- Local and national speakers on tap.
- Denver leading the way in this efficient, low-cost concept
A California-based group that promotes multi-tenant office-sharing in the nonprofit sector, today kicks off a national conference in Denver.
The San Francisco-based Nonprofit Centers Network’s 2013 Building Opportunities Conference in the Colorado Convention Center ends Wednesday.
A variety of tours, local and national speakers are on tap to discuss shared space centers, which are workspaces in which two or more organizations co-locate their office and/or programming space.
Highly functioning shared spaces often involve the sharing of back-office expenses and infrastructure, as well as some level of intentional collaboration around program delivery or planning.
When shared spaces are operating effectively, they have been shown to maximize limited nonprofit resources; stimulate further development, foot-traffic and community engagement locally; and ultimately extend the reach and impact of the services provided by the partner organizations, according to proponents of the concept.
This afternoon, a tour of the Alliance Center, a 105-year-old building in Lower Downtown that provides below-market rent and operational support to more than 35 nonprofit organizations all focused on some aspect of sustainability policies and practices is scheduled.
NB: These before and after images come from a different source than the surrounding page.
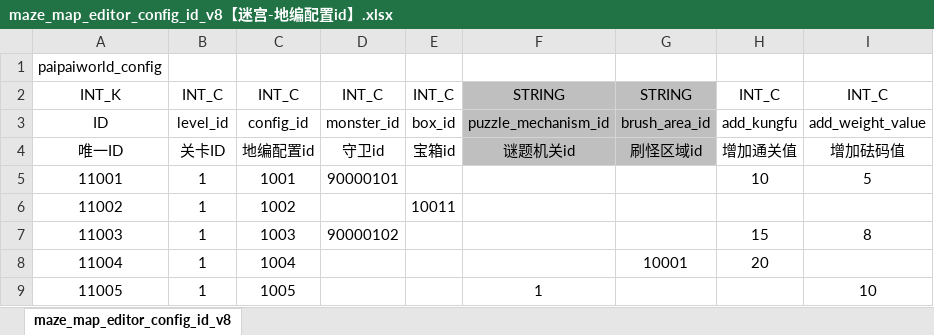
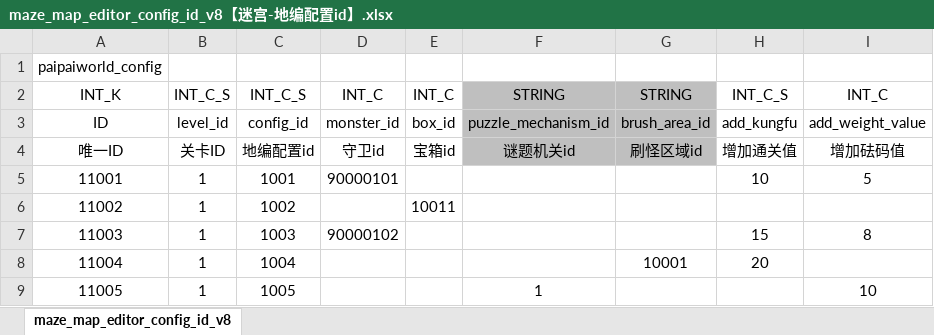
Before and after one commit to chensusu123/myfirsthub, an Excel workbook: servers/maze_main_server/conf.d/data/maze_map_editor_config_id_v8【迷宫-地编配置id】.xlsx, sheet maze_map_editor_config_id_v8, drawn as a sheet; only a part is shown; values as stored, in another font and other column widths than the file's, no borders; charts and pictures not drawn; the diff names each change by its address in the sheet, - before the commit and + after, or states it on an @@ line.

```diff
--- a/servers/maze_main_server/conf.d/data/maze_map_editor_config_id_v8【迷宫-地编配置id】.xlsx (sheet maze_map_editor_config_id_v8)
+++ b/servers/maze_main_server/conf.d/data/maze_map_editor_config_id_v8【迷宫-地编配置id】.xlsx (sheet maze_map_editor_config_id_v8)
-B2: INT_C
+B2: INT_C_S
-C2: INT_C
+C2: INT_C_S
-H2: INT_C
+H2: INT_C_S
```
Also changed, not shown: charts or pictures, servers/maze_main_server/conf.d/data/git_version_v8【配表版本号】.xlsx, 4 other files.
Another tour is of the Colorado Collaborative for Nonprofits at 789 Sherman St. That space was made available thanks to the efforts of the Denver Shared Spaces project, a public-private private partnership that was launched in 2009 to promote the best practice creation and operation of multi-tenant nonprofit centers in Denver. It was started by the Denver Office of Strategic Partnerships, Urban Land Conservancy, and the Piton Foundation, and serves as a local resource for information and expertise around shared office space for organizations within the social sector.
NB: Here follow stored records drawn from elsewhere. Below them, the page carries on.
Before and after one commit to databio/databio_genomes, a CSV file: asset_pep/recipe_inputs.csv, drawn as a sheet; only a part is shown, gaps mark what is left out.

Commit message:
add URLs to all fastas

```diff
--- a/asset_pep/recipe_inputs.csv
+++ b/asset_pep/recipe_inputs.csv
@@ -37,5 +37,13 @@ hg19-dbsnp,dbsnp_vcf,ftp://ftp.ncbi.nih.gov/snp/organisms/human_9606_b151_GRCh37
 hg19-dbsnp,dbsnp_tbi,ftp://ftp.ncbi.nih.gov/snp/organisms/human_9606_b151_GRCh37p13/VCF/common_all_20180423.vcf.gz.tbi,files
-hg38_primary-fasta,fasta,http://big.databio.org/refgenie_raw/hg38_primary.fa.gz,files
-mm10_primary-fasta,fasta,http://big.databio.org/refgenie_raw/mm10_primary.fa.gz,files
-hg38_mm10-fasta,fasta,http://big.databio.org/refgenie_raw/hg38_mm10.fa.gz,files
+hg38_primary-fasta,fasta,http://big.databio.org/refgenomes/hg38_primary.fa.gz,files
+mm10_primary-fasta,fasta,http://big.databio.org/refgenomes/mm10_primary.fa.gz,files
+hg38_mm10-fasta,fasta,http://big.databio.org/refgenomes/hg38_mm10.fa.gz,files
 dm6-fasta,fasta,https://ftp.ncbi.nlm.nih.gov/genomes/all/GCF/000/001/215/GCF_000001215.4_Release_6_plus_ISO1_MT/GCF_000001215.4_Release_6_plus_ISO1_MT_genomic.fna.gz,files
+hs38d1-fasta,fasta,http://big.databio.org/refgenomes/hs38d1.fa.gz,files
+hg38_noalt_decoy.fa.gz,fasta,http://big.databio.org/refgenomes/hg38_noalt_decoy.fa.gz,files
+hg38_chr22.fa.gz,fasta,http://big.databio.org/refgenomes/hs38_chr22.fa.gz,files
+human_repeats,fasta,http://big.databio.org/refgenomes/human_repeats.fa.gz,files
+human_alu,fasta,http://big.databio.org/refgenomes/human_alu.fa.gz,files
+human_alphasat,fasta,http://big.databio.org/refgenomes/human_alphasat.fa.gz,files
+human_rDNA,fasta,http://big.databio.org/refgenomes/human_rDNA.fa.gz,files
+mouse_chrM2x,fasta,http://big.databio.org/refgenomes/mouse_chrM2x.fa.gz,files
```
As an innovative collaborative dedicated to providing technical assistance and targeted support to the Denver shared space community, DSS is not just connecting organizations with shared space resources, but also influencing policy within city government.
Last August, the City of Denver enacted Executive Order 138, the only widespread city policy in the country that weaves shared space integrally into city policy.
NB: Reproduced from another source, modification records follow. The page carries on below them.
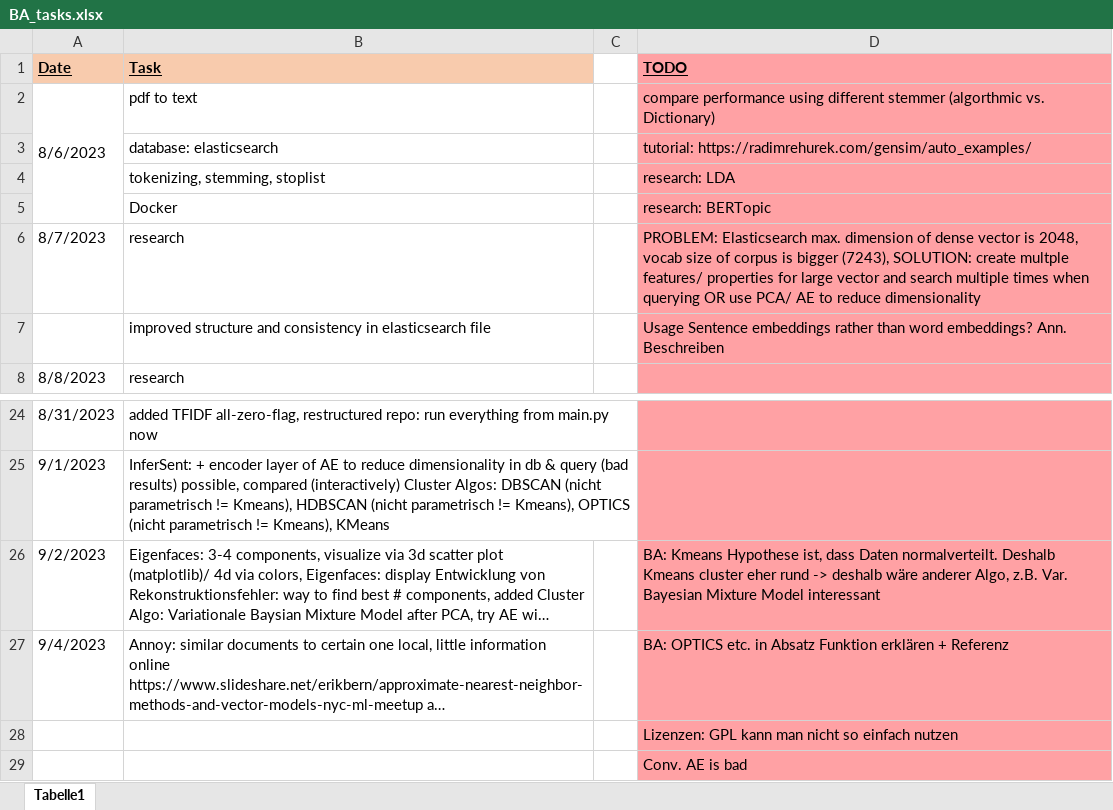
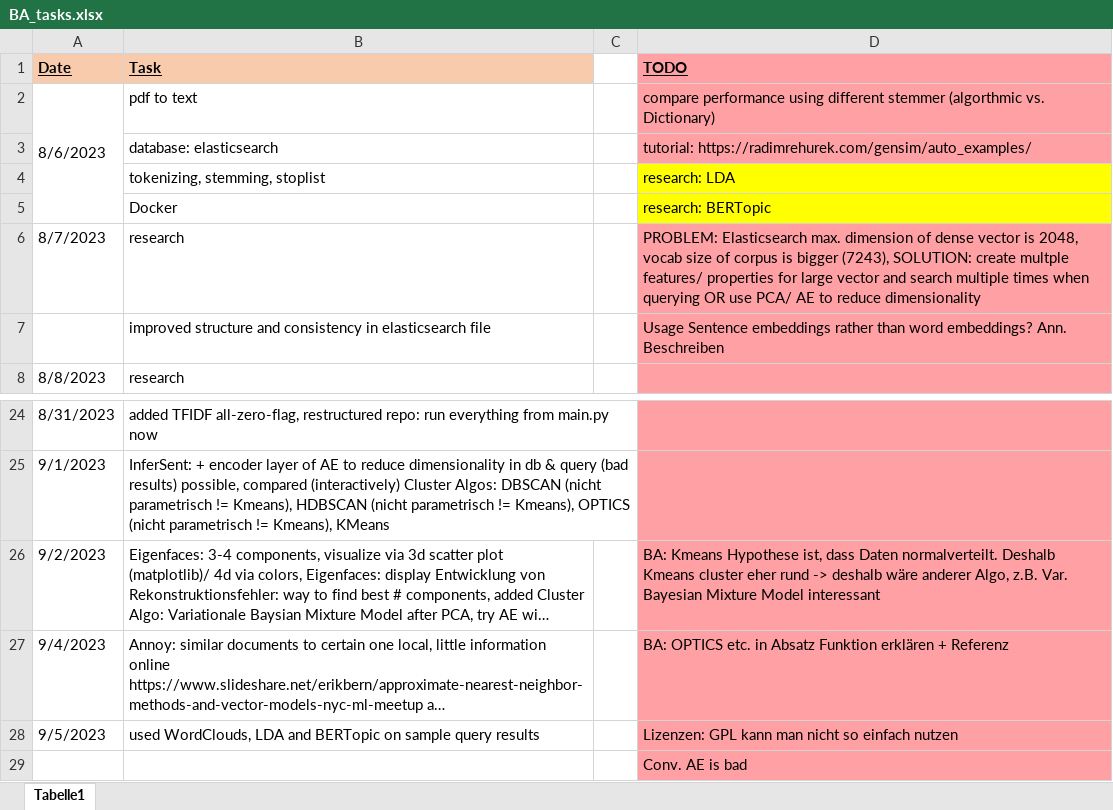
Before and after one commit to KlaraGtknst/topic-analysis-text-data, an Excel workbook: organization/BA_tasks.xlsx, sheet Tabelle1, drawn as a sheet; only a part is shown, gaps mark what is left out; long unchanged cells end in …; values as stored, in another font and other column widths than the file's, no borders; removed rows and columns are numbered as before the commit, all else as after; the diff names each change by its address in the sheet, - before the commit and + after, or states it on an @@ line.

Commit message:
chore: updated tasks

```diff
--- a/organization/BA_tasks.xlsx (sheet Tabelle1)
+++ b/organization/BA_tasks.xlsx (sheet Tabelle1)
-D4:D5 fill: #FFA1A4
+D4:D5 fill: #FFFF00
-row 28:  |  |  | Lizenzen: GPL kann man nicht so einfach nutzen
+row 28: 9/5/2023 | used WordClouds, LDA and BERTopic on sample query results |  | Lizenzen: GPL kann man nicht so einfach nutzen
```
Since then, city agencies have taken significant steps integrating shared space models into planning and funding strategies.
”We are delighted to be hosting the NonprofitCenters Network Conference in Denver,” said Dace West, director of the Denver Office of Strategic Partnerships.
“As a city who has embraced shared space, it is an incredible opportunity to have so many leaders from all over North America convening for a week of deep intersection and learning in our community,” West said.
Topics to be addressed at the conference include:
- Lessons for landlords: Tenant Mix and Leasing.
- Mixed-Use Development: Lessons for Nonprofit Centers.
- Sharing Volunteers.
- Micro-Leasing: Hot Desks, Flex-Space and Short-Term Use.
- Capital Campaigns for Nonprofit Centers.
- Building Healthy Communities: Neighborhood Wellness Centers.
- Working with the Commercial Real Estate Sectors.
- Transitions: Replicating, Expanding or Closing the Doors.
Some local panel members:
- Elaine Adams, Rocky Mountain Institute.
- Stephanie Gripne, Alliance for Sustainable Colorado.
- Lynne Picard, Denver Housing Authority.
- Kimball Crangle, Denver Housing Authority.
- Cheri Kirschbaum, City Projects Inc.
- Chuck Perry, Perry Rose LLC.
- Peter Maysmith, Conservation Colorado.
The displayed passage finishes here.